Watery green diarrhoea that is sometimes spotted with blood can be seen.
Animals usually die from dehydration or septicaemia.
Pregnant ewes may abort.
Treatment of diarrhea in small ruminants
In livestock, diarrhea is called scours. There can be many causes of diarrhea: bacterial, viral, parasites, and diet.
Treatment depends on the causative agent.
The first step would be to separate the affected animal. And then conduct some diagnosis to find out the cause of the diarrhea. Usually it is best to consult a trained personnel (veterinarian)
In a situation where diarrhea is caused by diet. Removing the particular ingredient is advised.
Change in feed should be done gradually over a period of time.
You must have to weed out poisonous plants from around your goat pens. This is very important during the dry season when animals are forced to graze on any available plant.
Antibiotics are used for both treatment and prevention of E. coli scours in lamb and kids.
Same applies for coccidiosis and salmonellosis.
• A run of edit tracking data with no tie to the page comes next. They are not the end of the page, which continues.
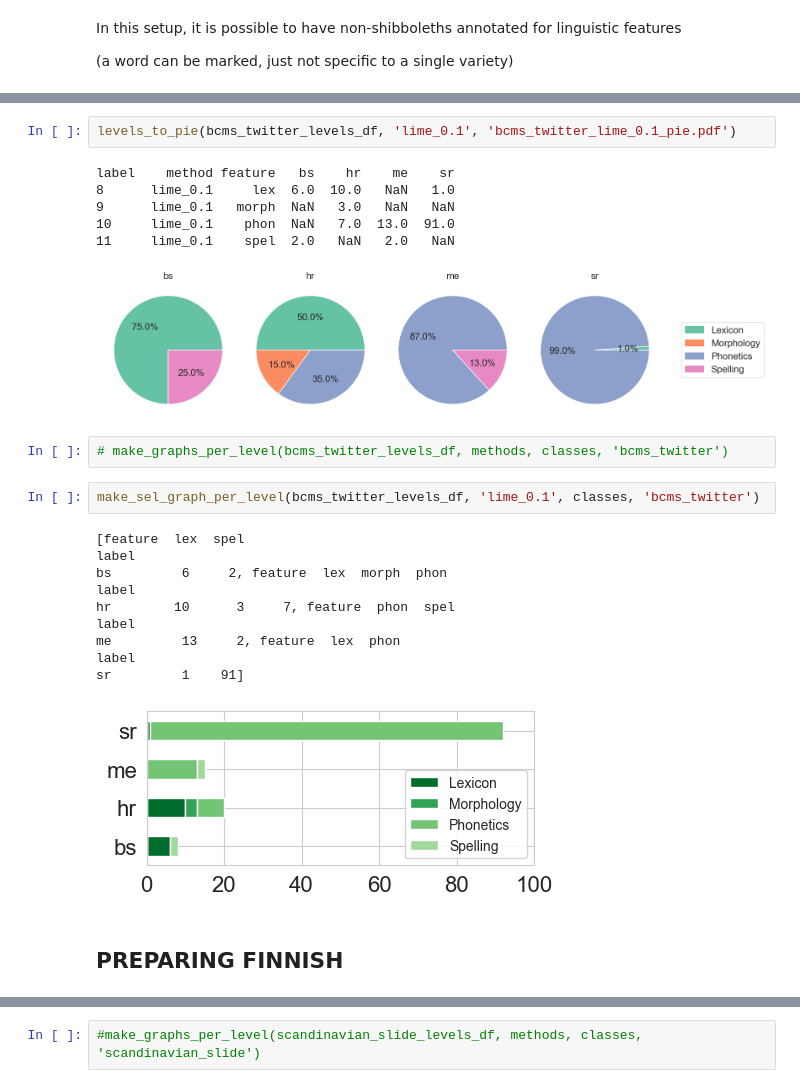
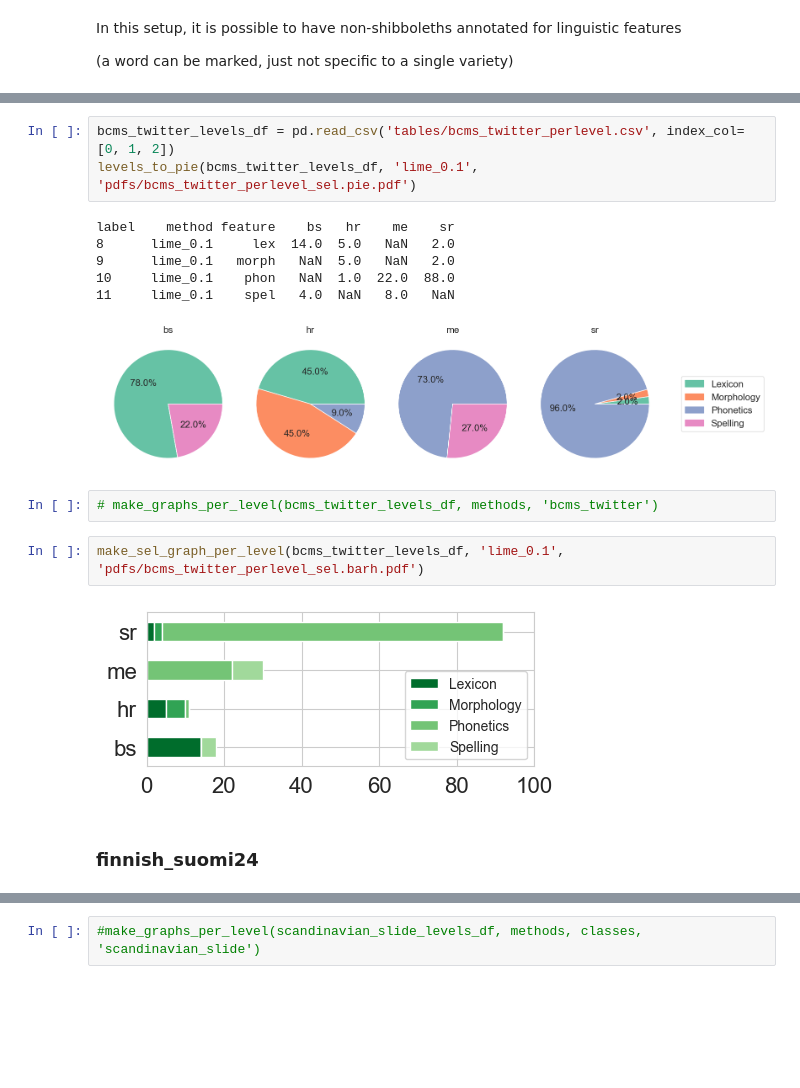
Before and after one commit to Helsinki-NLP/shibboleth, a Jupyter notebook: vizs/shib-eval-contents/annotation-analysis.ipynb, the cells around one changed output, grey strips where cells are left out. Saved outputs shown, nothing was run; the diff lists cells and outputs as text; blank space fills up the shorter version.

Commit message:
update figures and naming conventions

```diff
--- a/vizs/shib-eval-contents/annotation-analysis.ipynb
+++ b/vizs/shib-eval-contents/annotation-analysis.ipynb
@@ -775,26 +571,18 @@ bcms_twitter_levels_df
 # %%
-levels_to_pie(bcms_twitter_levels_df, 'lime_0.1', 'bcms_twitter_lime_0.1_pie.pdf')
+bcms_twitter_levels_df = pd.read_csv('tables/bcms_twitter_perlevel.csv', index_col=[0, 1, 2])
+levels_to_pie(bcms_twitter_levels_df, 'lime_0.1', 'pdfs/bcms_twitter_perlevel_sel.pie.pdf')
 # %% [output]
-label    method feature   bs    hr    me    sr
-8      lime_0.1     lex  6.0  10.0   NaN   1.0
-9      lime_0.1   morph  NaN   3.0   NaN   NaN
-10     lime_0.1    phon  NaN   7.0  13.0  91.0
-11     lime_0.1    spel  2.0   NaN   2.0   NaN
+label    method feature    bs   hr    me    sr
+8      lime_0.1     lex  14.0  5.0   NaN   2.0
+9      lime_0.1   morph   NaN  5.0   NaN   2.0
+10     lime_0.1    phon   NaN  1.0  22.0  88.0
+11     lime_0.1    spel   4.0  NaN   8.0   NaN
-[figure, old version]
+[figure, new version]
 # %%
-# make_graphs_per_level(bcms_twitter_levels_df, methods, classes, 'bcms_twitter')
+# make_graphs_per_level(bcms_twitter_levels_df, methods, 'bcms_twitter')
 # %%
-make_sel_graph_per_level(bcms_twitter_levels_df, 'lime_0.1', classes, 'bcms_twitter')
+make_sel_graph_per_level(bcms_twitter_levels_df, 'lime_0.1', 'pdfs/bcms_twitter_perlevel_sel.barh.pdf')
 # %% [output]
-[feature  lex  spel
-label
-bs         6     2, feature  lex  morph  phon
-label
-hr        10      3     7, feature  phon  spel
-label
-me         13     2, feature  lex  phon
-label
-sr         1    91]
-[figure, old version]
+[figure, new version]
 # %% [markdown]
-## PREPARING FINNISH
+### finnish_suomi24
```
Also changed, not shown: parts of 75 cells of this notebook, 18 other files.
Diarrhea caused by viral agents has to be managed with antibiotics and fluid and electrolyte therapy. Most times, if you are able to keep the animal alive until the disease runs its course, you may be able to save the animal.
Heavy worm burden can cause diarrhea in sheep and goats.
Control of gastro-intestinal parasites is best achieved via good pasture, grazing, and animal management, and strategic and/or selective deworming of affected individuals with effective anthelmintics (dewormer).
Treatment of diarrhea with antibiotics in goat is not usually effective without supportive fluid therapy. Usually the animals die due to fluid and electrolytes loss. Therefore fluid and electrolyte therapy is indicated to replenish lost fluid and mitigate dehydration.